■ TASK INSTRUCTIONS: For the data below, please report each line where the word "latest" is found.

■ Source data:

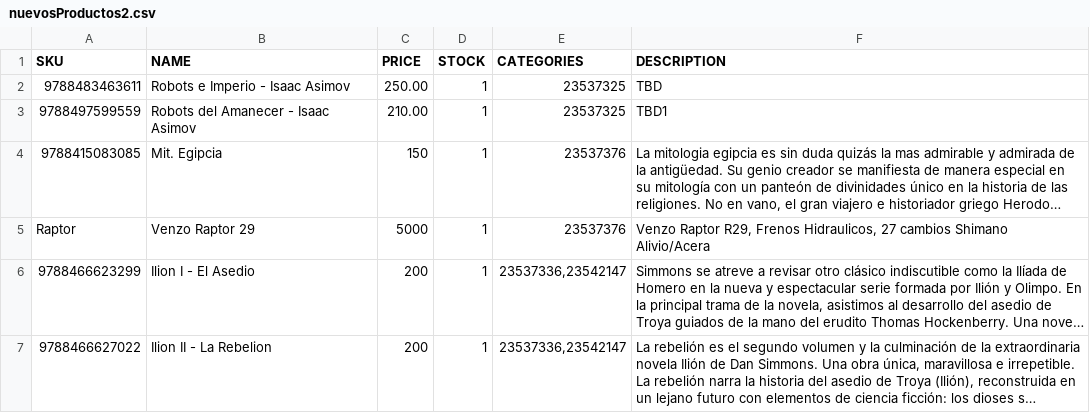
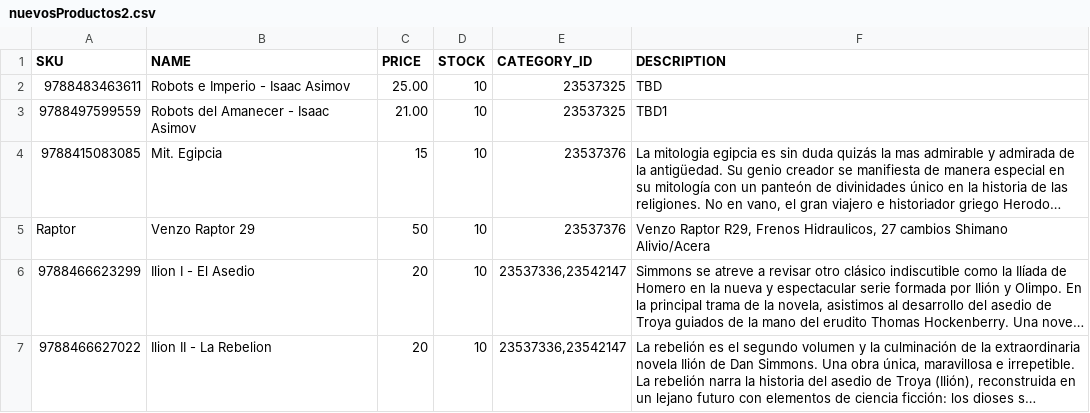
Before and after one commit to Diegok92/TiendaNubeApi, a CSV file: app/assets/documents/nuevosProductos2.csv, drawn as a sheet; long unchanged cells end in …; the diff names each change by its address in the sheet, - before the commit and + after, or states it on an @@ line.

```diff
--- a/app/assets/documents/nuevosProductos2.csv
+++ b/app/assets/documents/nuevosProductos2.csv
-E1: CATEGORIES
+E1: CATEGORY_ID
-C2 (PRICE): 250.00
+C2 (PRICE): 25.00
-D2:D7 (STOCK): 1
+D2:D7 (STOCK): 10
-C3 (PRICE): 210.00
+C3 (PRICE): 21.00
-C4 (PRICE): 150
+C4 (PRICE): 15
-C5 (PRICE): 5000
+C5 (PRICE): 50
-C6:C7 (PRICE): 200
+C6:C7 (PRICE): 20
```
Also changed, not shown: app/assets/documents/Productos.csv, app/assets/documents/actualizarInfoCompleta.csv, 5 other files.
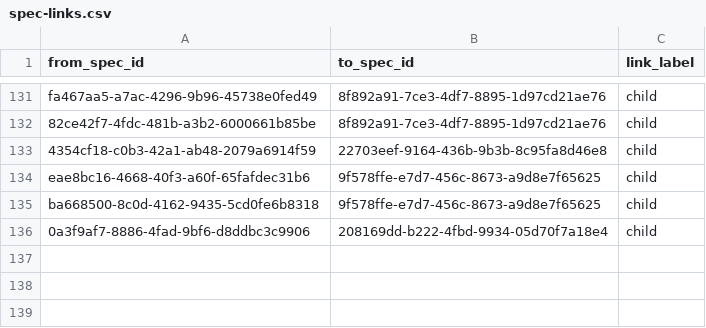
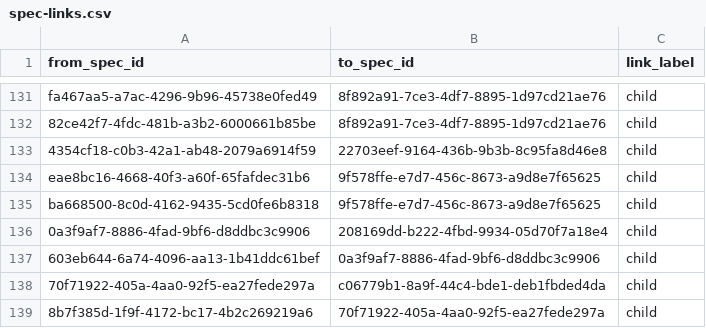
Before and after one commit to zamm-dev/zamm-golang-mvp-11, a CSV file: .zamm/spec-links.csv, drawn as a sheet; only a part is shown, gaps mark what is left out.

```diff
--- a/.zamm/spec-links.csv
+++ b/.zamm/spec-links.csv
@@ -136 +136,4 @@ ba668500-8c0d-4162-9435-5cd0fe6b8318,9f578ffe-e7d7-456c-8673-a9d8e7f65625,child
 0a3f9af7-8886-4fad-9bf6-d8ddbc3c9906,208169dd-b222-4fbd-9934-05d70f7a18e4,child
+603eb644-6a74-4096-aa13-1b41ddc61bef,0a3f9af7-8886-4fad-9bf6-d8ddbc3c9906,child
+70f71922-405a-4aa0-92f5-ea27fede297a,c06779b1-8a9f-44c4-bde1-deb1fbded4da,child
+8b7f385d-1f9f-4172-bc17-4b2c269219a6,70f71922-405a-4aa0-92f5-ea27fede297a,child
```
Also changed, not shown: 21 other files.
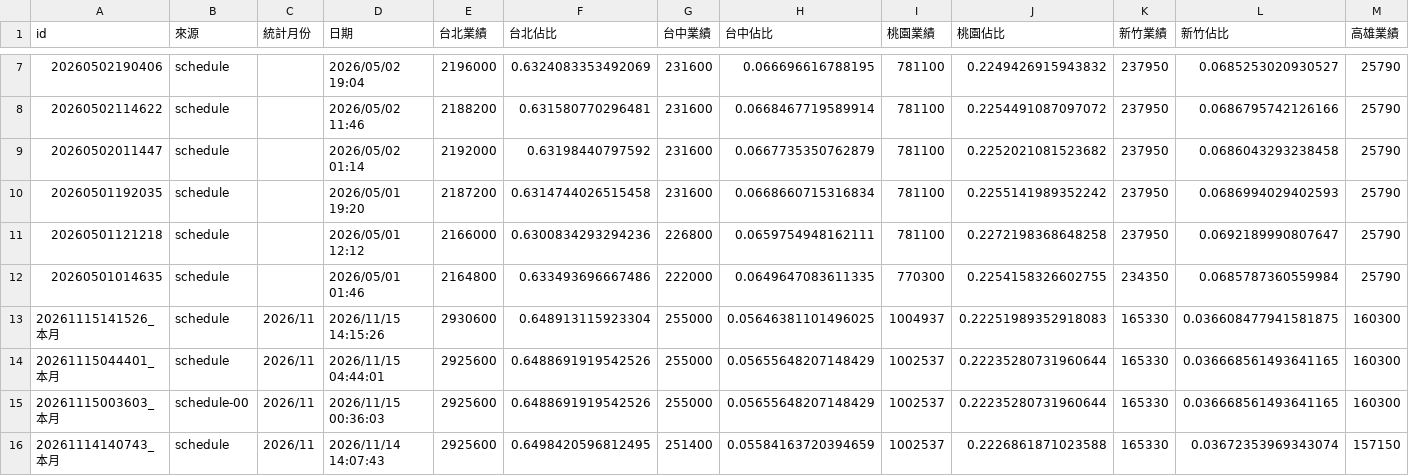
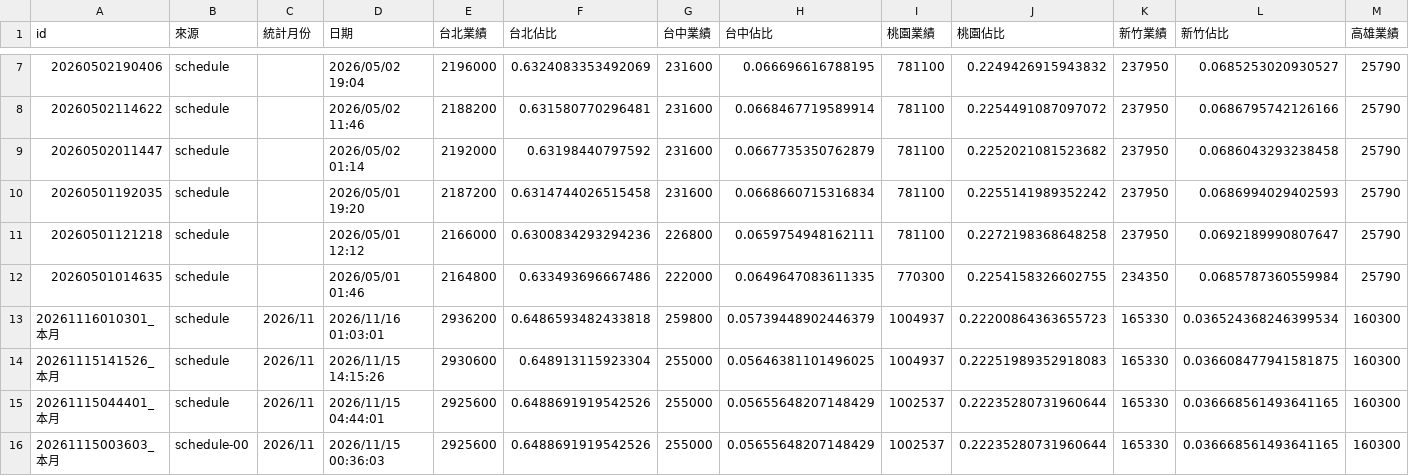
Before and after one commit to jenny-smart/OP-system, a CSV file: dashboard_data/latest/daily_df.csv, drawn as a sheet; only a part is shown, gaps mark what is left out; the shorter side is filled out with more unchanged rows; rows hold the shown columns only; the diff names each change by its address in the sheet, - before the commit and + after, or states it on an @@ line.

```diff
--- a/dashboard_data/latest/daily_df.csv
+++ b/dashboard_data/latest/daily_df.csv
+row 13: 20261116010301_本月 | schedule | 2026/11 | 2026/11/16 01:03:01 | 2936200 | 0.6486593482433818 | 259800 | 0.05739448902446379 | 1004937 | 0.22200864363655723 | 165330 | 0.036524368246399534 | 160300
```
Also changed, not shown: dashboard_data/latest/df4.csv, dashboard_data/latest/next_month_daily_df.csv, 15 other files.
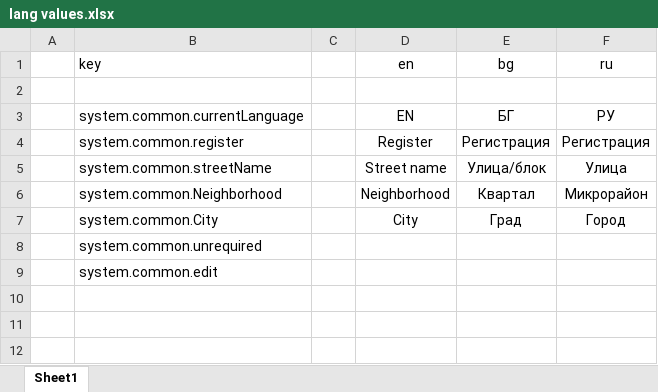
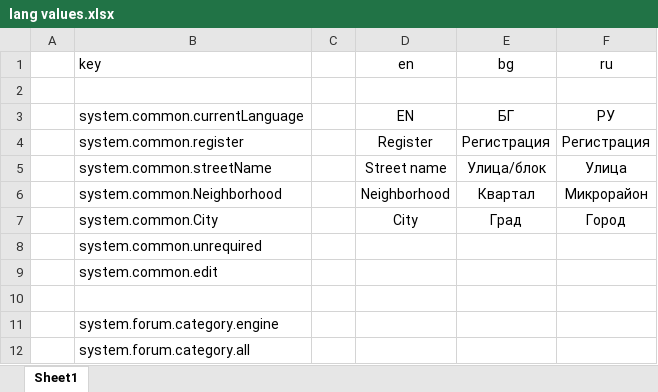
Before and after one commit to alekseytsekov/CarRepairReport, an Excel workbook: lang values.xlsx, sheet Sheet1, drawn as a sheet; values as stored, in another font and other column widths than the file's, no borders; the diff names each change by its address in the sheet, - before the commit and + after, or states it on an @@ line.

Commit message:
forum is implemented

```diff
--- a/lang values.xlsx (sheet Sheet1)
+++ b/lang values.xlsx (sheet Sheet1)
+row 10: (empty)
+row 11:  | system.forum.category.engine
+row 12:  | system.forum.category.all
```
Also changed, not shown: 50 other files.
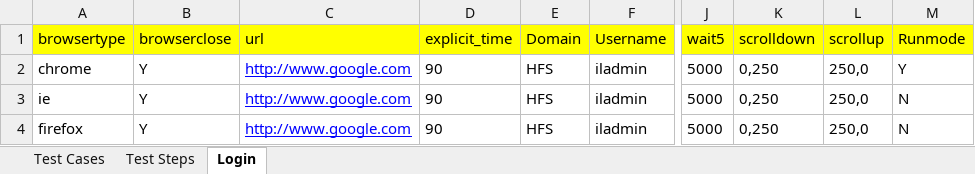
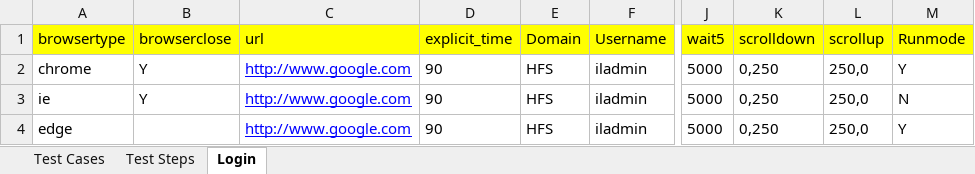
Before and after one commit to anil04503/Hybrid-Framework, an Excel workbook: Maven_Hybrid_Framework/target/test-classes/Test_Data/Login_IL.xlsx, sheet Login, drawn as a sheet; only a part is shown, gaps mark what is left out; values as stored, in another font and other column widths than the file's, no borders; the diff names each change by its address in the sheet, - before the commit and + after, or states it on an @@ line.

Commit message:
Updated Selenium version, browsers, reports

```diff
--- a/Maven_Hybrid_Framework/target/test-classes/Test_Data/Login_IL.xlsx (sheet Login)
+++ b/Maven_Hybrid_Framework/target/test-classes/Test_Data/Login_IL.xlsx (sheet Login)
-A4 (browsertype): firefox
+A4 (browsertype): edge
-B4 (browserclose): Y
+B4 (browserclose): (empty)
-M4 (Runmode): N
+M4 (Runmode): Y
```
Also changed, not shown: sheet Test Steps, 50 other files.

■ EXERCISE RESPONSE:
Before and after one commit to jenny-smart/OP-system, a CSV file: dashboard_data/latest/daily_df.csv, drawn as a sheet; only a part is shown, gaps mark what is left out; the shorter side is filled out with more unchanged rows; rows hold the shown columns only; the diff names each change by its address in the sheet, - before the commit and + after, or states it on an @@ line.
--- a/dashboard_data/latest/daily_df.csv
+++ b/dashboard_data/latest/daily_df.csv
Also changed, not shown: dashboard_data/latest/df4.csv, dashboard_data/latest/next_month_daily_df.csv, 15 other files.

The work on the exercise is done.